• **ASSIGNED TASK**: Please write out the data below once more, exactly as it stands.

• **INPUT RECORDS**:
☆ ☆ ☆

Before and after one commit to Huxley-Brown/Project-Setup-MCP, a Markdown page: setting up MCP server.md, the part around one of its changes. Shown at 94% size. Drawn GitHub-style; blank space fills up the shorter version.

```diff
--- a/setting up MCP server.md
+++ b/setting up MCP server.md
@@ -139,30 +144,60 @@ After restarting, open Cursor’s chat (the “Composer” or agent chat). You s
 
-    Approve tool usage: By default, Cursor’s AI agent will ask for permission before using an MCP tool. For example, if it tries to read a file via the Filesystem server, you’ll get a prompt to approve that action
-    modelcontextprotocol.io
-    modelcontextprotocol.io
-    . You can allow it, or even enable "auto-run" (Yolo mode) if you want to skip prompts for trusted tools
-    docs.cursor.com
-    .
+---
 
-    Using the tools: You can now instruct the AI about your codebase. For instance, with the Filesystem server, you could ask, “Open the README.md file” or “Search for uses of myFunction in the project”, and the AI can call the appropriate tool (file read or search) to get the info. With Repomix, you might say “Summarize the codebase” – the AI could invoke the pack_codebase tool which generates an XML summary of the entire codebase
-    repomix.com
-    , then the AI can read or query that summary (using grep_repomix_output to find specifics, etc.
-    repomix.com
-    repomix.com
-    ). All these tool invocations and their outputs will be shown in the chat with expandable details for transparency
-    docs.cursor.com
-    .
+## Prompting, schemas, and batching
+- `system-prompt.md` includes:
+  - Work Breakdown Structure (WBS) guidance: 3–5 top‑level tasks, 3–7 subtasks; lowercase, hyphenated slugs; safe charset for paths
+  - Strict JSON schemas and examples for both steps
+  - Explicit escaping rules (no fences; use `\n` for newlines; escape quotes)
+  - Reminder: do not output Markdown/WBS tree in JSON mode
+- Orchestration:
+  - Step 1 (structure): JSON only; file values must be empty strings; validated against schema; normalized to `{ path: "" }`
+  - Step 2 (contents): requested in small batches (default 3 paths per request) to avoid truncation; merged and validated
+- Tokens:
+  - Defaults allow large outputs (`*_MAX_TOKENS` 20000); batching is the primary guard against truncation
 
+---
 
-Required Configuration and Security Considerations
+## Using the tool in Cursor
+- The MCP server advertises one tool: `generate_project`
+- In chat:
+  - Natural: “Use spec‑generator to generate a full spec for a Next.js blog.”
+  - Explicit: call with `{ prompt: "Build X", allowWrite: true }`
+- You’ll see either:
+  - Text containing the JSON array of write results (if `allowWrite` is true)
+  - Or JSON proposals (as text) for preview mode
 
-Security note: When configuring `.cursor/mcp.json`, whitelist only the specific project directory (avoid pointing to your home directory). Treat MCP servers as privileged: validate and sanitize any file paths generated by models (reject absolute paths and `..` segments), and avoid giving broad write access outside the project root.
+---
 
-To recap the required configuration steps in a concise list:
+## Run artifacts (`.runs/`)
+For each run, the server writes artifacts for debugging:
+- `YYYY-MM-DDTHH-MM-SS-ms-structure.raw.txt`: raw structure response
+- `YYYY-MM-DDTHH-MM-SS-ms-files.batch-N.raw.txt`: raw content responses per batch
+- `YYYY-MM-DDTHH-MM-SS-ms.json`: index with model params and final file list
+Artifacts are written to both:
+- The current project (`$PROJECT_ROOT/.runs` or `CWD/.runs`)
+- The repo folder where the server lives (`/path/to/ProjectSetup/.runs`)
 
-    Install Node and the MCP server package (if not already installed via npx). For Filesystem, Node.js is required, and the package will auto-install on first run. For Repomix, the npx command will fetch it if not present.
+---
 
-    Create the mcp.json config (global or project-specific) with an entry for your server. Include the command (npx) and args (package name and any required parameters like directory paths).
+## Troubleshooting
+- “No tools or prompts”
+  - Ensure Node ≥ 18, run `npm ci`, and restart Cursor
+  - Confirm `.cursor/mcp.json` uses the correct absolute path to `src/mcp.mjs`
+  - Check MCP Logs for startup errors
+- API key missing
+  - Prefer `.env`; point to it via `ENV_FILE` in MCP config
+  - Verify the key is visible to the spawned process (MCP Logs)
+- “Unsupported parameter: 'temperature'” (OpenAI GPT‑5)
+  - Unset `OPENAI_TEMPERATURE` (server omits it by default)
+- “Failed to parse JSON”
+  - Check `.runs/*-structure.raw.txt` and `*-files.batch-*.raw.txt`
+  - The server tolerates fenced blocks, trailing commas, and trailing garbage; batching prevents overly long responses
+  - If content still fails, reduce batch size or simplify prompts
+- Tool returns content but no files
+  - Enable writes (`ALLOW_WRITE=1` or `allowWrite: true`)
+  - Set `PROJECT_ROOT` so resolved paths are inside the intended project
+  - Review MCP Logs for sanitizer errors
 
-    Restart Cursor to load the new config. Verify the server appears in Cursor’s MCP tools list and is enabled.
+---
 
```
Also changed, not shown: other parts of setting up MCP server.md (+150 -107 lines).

☆ ☆ ☆

• **RESULT OF THIS EXERCISE**:
Before and after one commit to Huxley-Brown/Project-Setup-MCP, a Markdown page: setting up MCP server.md, the part around one of its changes. Shown at 94% size. Drawn GitHub-style; blank space fills up the shorter version.

```diff
--- a/setting up MCP server.md
+++ b/setting up MCP server.md
@@ -139,30 +144,60 @@ After restarting, open Cursor’s chat (the “Composer” or agent chat). You s
 
-    Approve tool usage: By default, Cursor’s AI agent will ask for permission before using an MCP tool. For example, if it tries to read a file via the Filesystem server, you’ll get a prompt to approve that action
-    modelcontextprotocol.io
-    modelcontextprotocol.io
-    . You can allow it, or even enable "auto-run" (Yolo mode) if you want to skip prompts for trusted tools
-    docs.cursor.com
-    .
+---
 
-    Using the tools: You can now instruct the AI about your codebase. For instance, with the Filesystem server, you could ask, “Open the README.md file” or “Search for uses of myFunction in the project”, and the AI can call the appropriate tool (file read or search) to get the info. With Repomix, you might say “Summarize the codebase” – the AI could invoke the pack_codebase tool which generates an XML summary of the entire codebase
-    repomix.com
-    , then the AI can read or query that summary (using grep_repomix_output to find specifics, etc.
-    repomix.com
-    repomix.com
-    ). All these tool invocations and their outputs will be shown in the chat with expandable details for transparency
-    docs.cursor.com
-    .
+## Prompting, schemas, and batching
+- `system-prompt.md` includes:
+  - Work Breakdown Structure (WBS) guidance: 3–5 top‑level tasks, 3–7 subtasks; lowercase, hyphenated slugs; safe charset for paths
+  - Strict JSON schemas and examples for both steps
+  - Explicit escaping rules (no fences; use `\n` for newlines; escape quotes)
+  - Reminder: do not output Markdown/WBS tree in JSON mode
+- Orchestration:
+  - Step 1 (structure): JSON only; file values must be empty strings; validated against schema; normalized to `{ path: "" }`
+  - Step 2 (contents): requested in small batches (default 3 paths per request) to avoid truncation; merged and validated
+- Tokens:
+  - Defaults allow large outputs (`*_MAX_TOKENS` 20000); batching is the primary guard against truncation
 
+---
 
-Required Configuration and Security Considerations
+## Using the tool in Cursor
+- The MCP server advertises one tool: `generate_project`
+- In chat:
+  - Natural: “Use spec‑generator to generate a full spec for a Next.js blog.”
+  - Explicit: call with `{ prompt: "Build X", allowWrite: true }`
+- You’ll see either:
+  - Text containing the JSON array of write results (if `allowWrite` is true)
+  - Or JSON proposals (as text) for preview mode
 
-Security note: When configuring `.cursor/mcp.json`, whitelist only the specific project directory (avoid pointing to your home directory). Treat MCP servers as privileged: validate and sanitize any file paths generated by models (reject absolute paths and `..` segments), and avoid giving broad write access outside the project root.
+---
 
-To recap the required configuration steps in a concise list:
+## Run artifacts (`.runs/`)
+For each run, the server writes artifacts for debugging:
+- `YYYY-MM-DDTHH-MM-SS-ms-structure.raw.txt`: raw structure response
+- `YYYY-MM-DDTHH-MM-SS-ms-files.batch-N.raw.txt`: raw content responses per batch
+- `YYYY-MM-DDTHH-MM-SS-ms.json`: index with model params and final file list
+Artifacts are written to both:
+- The current project (`$PROJECT_ROOT/.runs` or `CWD/.runs`)
+- The repo folder where the server lives (`/path/to/ProjectSetup/.runs`)
 
-    Install Node and the MCP server package (if not already installed via npx). For Filesystem, Node.js is required, and the package will auto-install on first run. For Repomix, the npx command will fetch it if not present.
+---
 
-    Create the mcp.json config (global or project-specific) with an entry for your server. Include the command (npx) and args (package name and any required parameters like directory paths).
+## Troubleshooting
+- “No tools or prompts”
+  - Ensure Node ≥ 18, run `npm ci`, and restart Cursor
+  - Confirm `.cursor/mcp.json` uses the correct absolute path to `src/mcp.mjs`
+  - Check MCP Logs for startup errors
+- API key missing
+  - Prefer `.env`; point to it via `ENV_FILE` in MCP config
+  - Verify the key is visible to the spawned process (MCP Logs)
+- “Unsupported parameter: 'temperature'” (OpenAI GPT‑5)
+  - Unset `OPENAI_TEMPERATURE` (server omits it by default)
+- “Failed to parse JSON”
+  - Check `.runs/*-structure.raw.txt` and `*-files.batch-*.raw.txt`
+  - The server tolerates fenced blocks, trailing commas, and trailing garbage; batching prevents overly long responses
+  - If content still fails, reduce batch size or simplify prompts
+- Tool returns content but no files
+  - Enable writes (`ALLOW_WRITE=1` or `allowWrite: true`)
+  - Set `PROJECT_ROOT` so resolved paths are inside the intended project
+  - Review MCP Logs for sanitizer errors
 
-    Restart Cursor to load the new config. Verify the server appears in Cursor’s MCP tools list and is enabled.
+---
 
```
Also changed, not shown: other parts of setting up MCP server.md (+150 -107 lines).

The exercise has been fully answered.